Even as crime is surging in California, Gov. Gavin Newsom and his allies in the legislature are seeking to make it more difficult for citizens to defend themselves.
This week, Assemblyman Phil Ting (D-San Francisco) introduced Assembly Bill 1594, which reads, “This bill would specify that a gun industry member has created or maintained a public nuisance, as defined, if their failure to follow federal, state, or local law caused injury or death or if the gun industry member engaged in unfair business practices.”
It’s a blatant attempt to bankrupt the gun companies, a clear violation of the Second Amendment “right of the people to keep and bear arms.” The 2008 Heller decision by the U.S. Supreme Court clearly affirmed that meant an individual right, not just that of a state militia. And a right obviously can only be exercised if one has the physical means to do so.
For example, the First Amendment right to freedom “of the press” can only be exercised if paper companies are not impeded in their business of selling paper to publishers and the public. If the “paper industry” could be sued because, say, terrorists used paper to publish plans for attacks, then the paper would go up in cost so high the exercise of freedom “of the press” would be impinged.
AB 1594 was introduced after Newsom reacted against a U.S. Supreme Court action that let stands, for now, a Texas law allowing private citizens to sue abortion providers. It’s by no means clear the court will let that law stand permanently. But Newsom said in a Dec. 11 statement, “If states can now shield their laws from review by the federal courts that compare assault weapons to Swiss Army knives, then California will use that authority to protect people’s lives, where Texas used it to put women in harm’s way.”
Newsom’s spokesperson, Daniel Lopez, reiterated that sentiment in a statement Tuesday, “So long as the United States Supreme Court has set a precedent which allows private citizens to sue to stop abortions in Texas, California will use that same ability to save lives.”
Actually, pro-lifers say abortion takes a life, and with modern medicine childbirth rarely leads to the death of the mother. All medical procedures involve some risk, including abortions, not only to the baby, but for the mother.

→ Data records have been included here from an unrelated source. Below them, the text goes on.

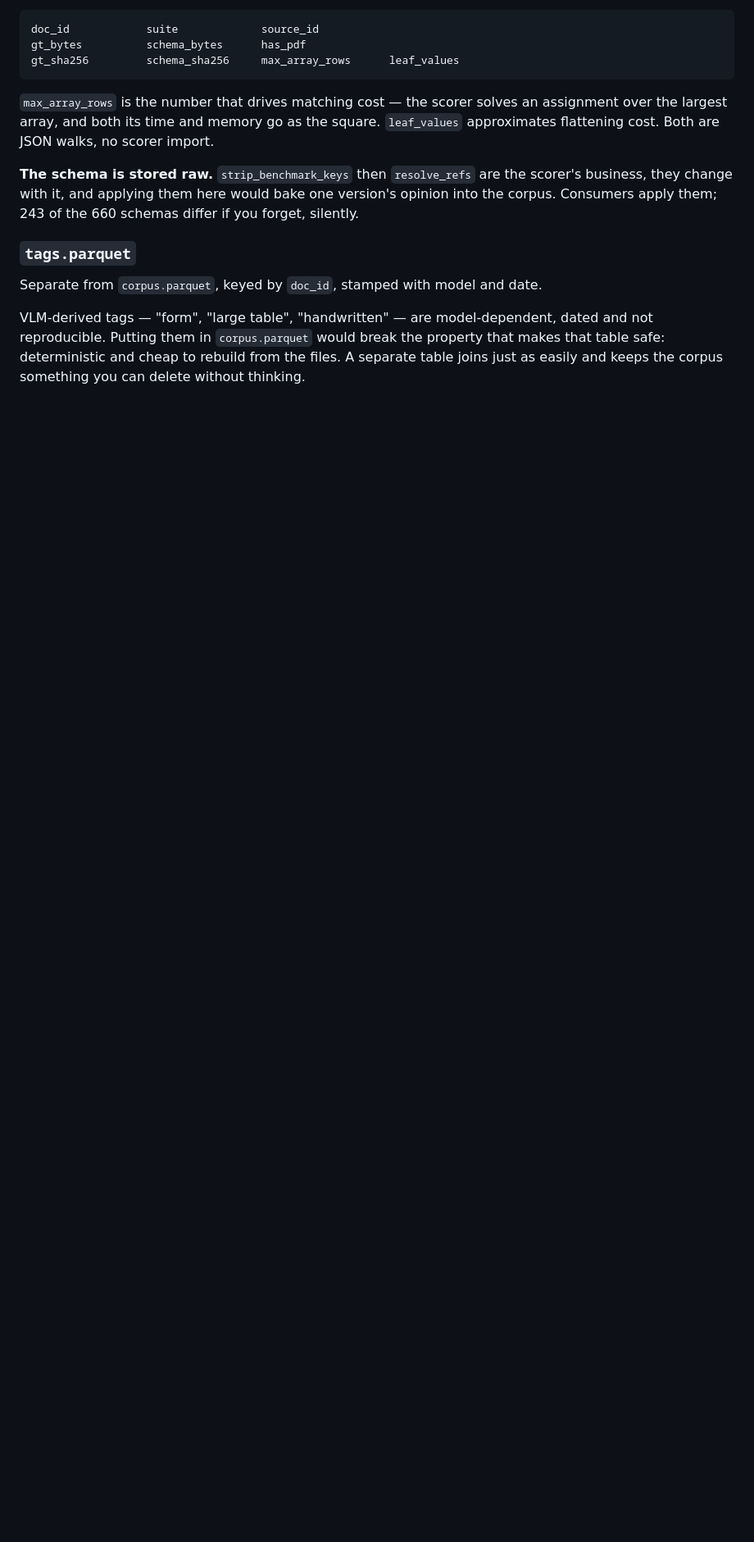
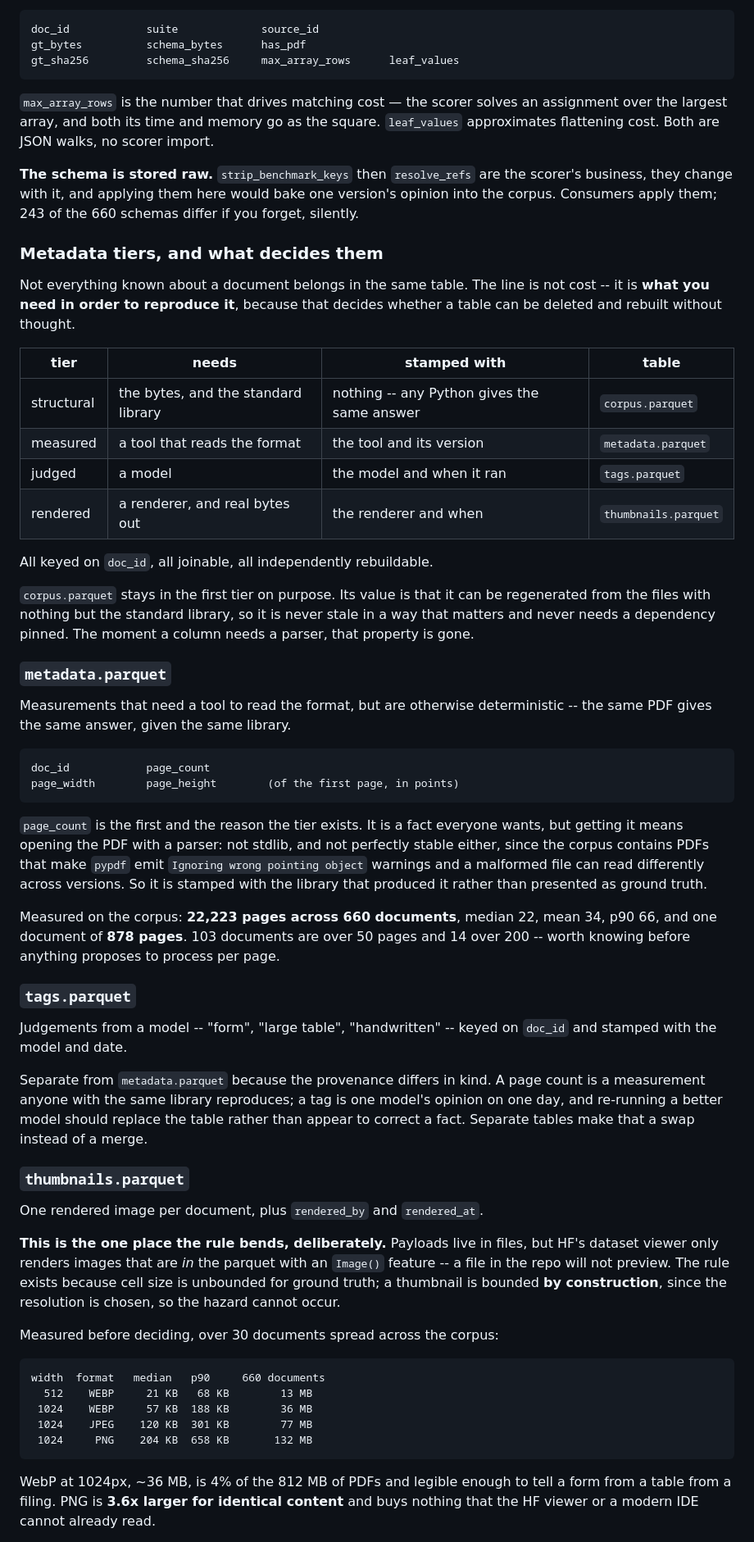
Before and after one commit to datalab-to/omni_extract_bench, a Markdown page: docs/DATA_LAYOUT.md, the part around one of its changes. Shown at 82% size. GitHub-like rendering; blank space fills up the shorter version.

Commit message:
Split derived metadata into tiers, by what it takes to reproduce it
`tags.parquet` was too narrow a slot for everything that is known about a document
but is not a fact about its bytes. Replaced with four tiers, and the line between
them is not cost -- it is what you need in order to reproduce a column, because that
decides whether a table can be deleted and rebuilt without thinking.

    structural   bytes + stdlib        nothing to stamp     corpus.parquet
    measured     a tool that reads it  the tool + version   metadata.parquet
    judged       a model               the model + date     tags.parquet
    rendered     a renderer            the renderer + date  thumbnails.parquet

corpus.parquet stays in the first tier deliberately. Its value is being regenerable
from the files with nothing but the standard library; the moment a column needs a
parser, that is gone.

page_count is the reason the measured tier exists. Everyone wants it, but getting it
means opening the PDF with a library -- not stdlib, and not perfectly stable either,
since this corpus contains files that make pypdf emit "Ignoring wrong pointing
object" and a malformed PDF can read differently across versions. So it is stamped
rather than presented as ground truth. Measured: 22,223 pages over 660 documents,
median 22, p90 66, one document of 878; 103 are over 50 pages and 14 over 200, which
is worth knowing before anything proposes per-page work.

Tags stay separate from metadata because the provenance differs in kind. A page count
is a measurement anyone with the same library reproduces; a tag is one model's
opinion on one day, and replacing it with a better model should be a swap, not a
correction to a fact.

Thumbnails are the second deliberate exception to the rule, for a reason that does
not generalise: HF's viewer only renders images that are IN the parquet, and a
thumbnail is bounded by construction because the resolution is chosen -- so the
unbounded-cell hazard the rule exists to prevent cannot occur. Measured before
deciding: WebP at 1024px is 57 KB median, about 36 MB for the corpus, against 204 KB
and 132 MB for PNG at identical content. One image per document, not per page: every
page is 1.2 GB even at the cheapest setting, larger than everything else combined,
for derived data that regenerates in five minutes.

Nothing rendered yet. The measurements are recorded so the decision is not made
twice.

Co-Authored-By: Claude Opus 5 <noreply@anthropic.com>

````diff
--- a/docs/DATA_LAYOUT.md
+++ b/docs/DATA_LAYOUT.md
@@ -180,11 +182,77 @@ approximates flattening cost. Both are JSON walks, no scorer import.
 business, they change with it, and applying them here would bake one version's opinion into
 the corpus. Consumers apply them; 243 of the 660 schemas differ if you forget, silently.
 
+### Metadata tiers, and what decides them
+
+Not everything known about a document belongs in the same table. The line is not cost -- it
+is **what you need in order to reproduce it**, because that decides whether a table can be
+deleted and rebuilt without thought.
+
+| tier | needs | stamped with | table |
+| --- | --- | --- | --- |
+| structural | the bytes, and the standard library | nothing -- any Python gives the same answer | `corpus.parquet` |
+| measured | a tool that reads the format | the tool and its version | `metadata.parquet` |
+| judged | a model | the model and when it ran | `tags.parquet` |
+| rendered | a renderer, and real bytes out | the renderer and when | `thumbnails.parquet` |
+
+All keyed on `doc_id`, all joinable, all independently rebuildable.
+
+`corpus.parquet` stays in the first tier on purpose. Its value is that it can be regenerated
+from the files with nothing but the standard library, so it is never stale in a way that
+matters and never needs a dependency pinned. The moment a column needs a parser, that
+property is gone.
+
+### `metadata.parquet`
+
+Measurements that need a tool to read the format, but are otherwise deterministic -- the
+same PDF gives the same answer, given the same library.
+
+```
+doc_id            page_count
+page_width        page_height        (of the first page, in points)
+```
+
+`page_count` is the first and the reason the tier exists. It is a fact everyone wants, but
+getting it means opening the PDF with a parser: not stdlib, and not perfectly stable either,
+since the corpus contains PDFs that make `pypdf` emit `Ignoring wrong pointing object`
+warnings and a malformed file can read differently across versions. So it is stamped with the
+library that produced it rather than presented as ground truth.
+
+Measured on the corpus: **22,223 pages across 660 documents**, median 22, mean 34, p90 66,
+and one document of **878 pages**. 103 documents are over 50 pages and 14 over 200 -- worth
+knowing before anything proposes to process per page.
+
 ### `tags.parquet`
 
-Separate from `corpus.parquet`, keyed by `doc_id`, stamped with model and date.
+Judgements from a model -- "form", "large table", "handwritten" -- keyed on `doc_id` and
+stamped with the model and date.
 
-VLM-derived tags — "form", "large table", "handwritten" — are model-dependent, dated and not
-reproducible. Putting them in `corpus.parquet` would break the property that makes that table
-safe: deterministic and cheap to rebuild from the files. A separate table joins just as
-easily and keeps the corpus something you can delete without thinking.
+Separate from `metadata.parquet` because the provenance differs in kind. A page count is a
+measurement anyone with the same library reproduces; a tag is one model's opinion on one day,
+and re-running a better model should replace the table rather than appear to correct a fact.
+Separate tables make that a swap instead of a merge.
+
+### `thumbnails.parquet`
+
+One rendered image per document, plus `rendered_by` and `rendered_at`.
+
+**This is the one place the rule bends, deliberately.** Payloads live in files, but HF's
+dataset viewer only renders images that are *in* the parquet with an `Image()` feature -- a
+file in the repo will not preview. The rule exists because cell size is unbounded for ground
+truth; a thumbnail is bounded **by construction**, since the resolution is chosen, so the
+hazard cannot occur.
+
+Measured before deciding, over 30 documents spread across the corpus:
+
+```
+width  format   median   p90     660 documents
+  512    WEBP     21 KB   68 KB        13 MB
+ 1024    WEBP     57 KB  188 KB        36 MB
+ 1024    JPEG    120 KB  301 KB        77 MB
+ 1024     PNG    204 KB  658 KB       132 MB
+```
+
+WebP at 1024px, ~36 MB, is 4% of the 812 MB of PDFs and legible enough to tell a form from a
+table from a filing. PNG is **3.6x larger for identical content** and buys nothing that the
+HF viewer or a modern IDE cannot already read.
+
````
Also changed, not shown: other parts of docs/DATA_LAYOUT.md (+14 -4 lines).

Guns also are specifically mentioned in the Bill of Rights, while abortion only has become a right since the 1973 Roe v. Wade decision—still controversial—which the court might reverse or modify.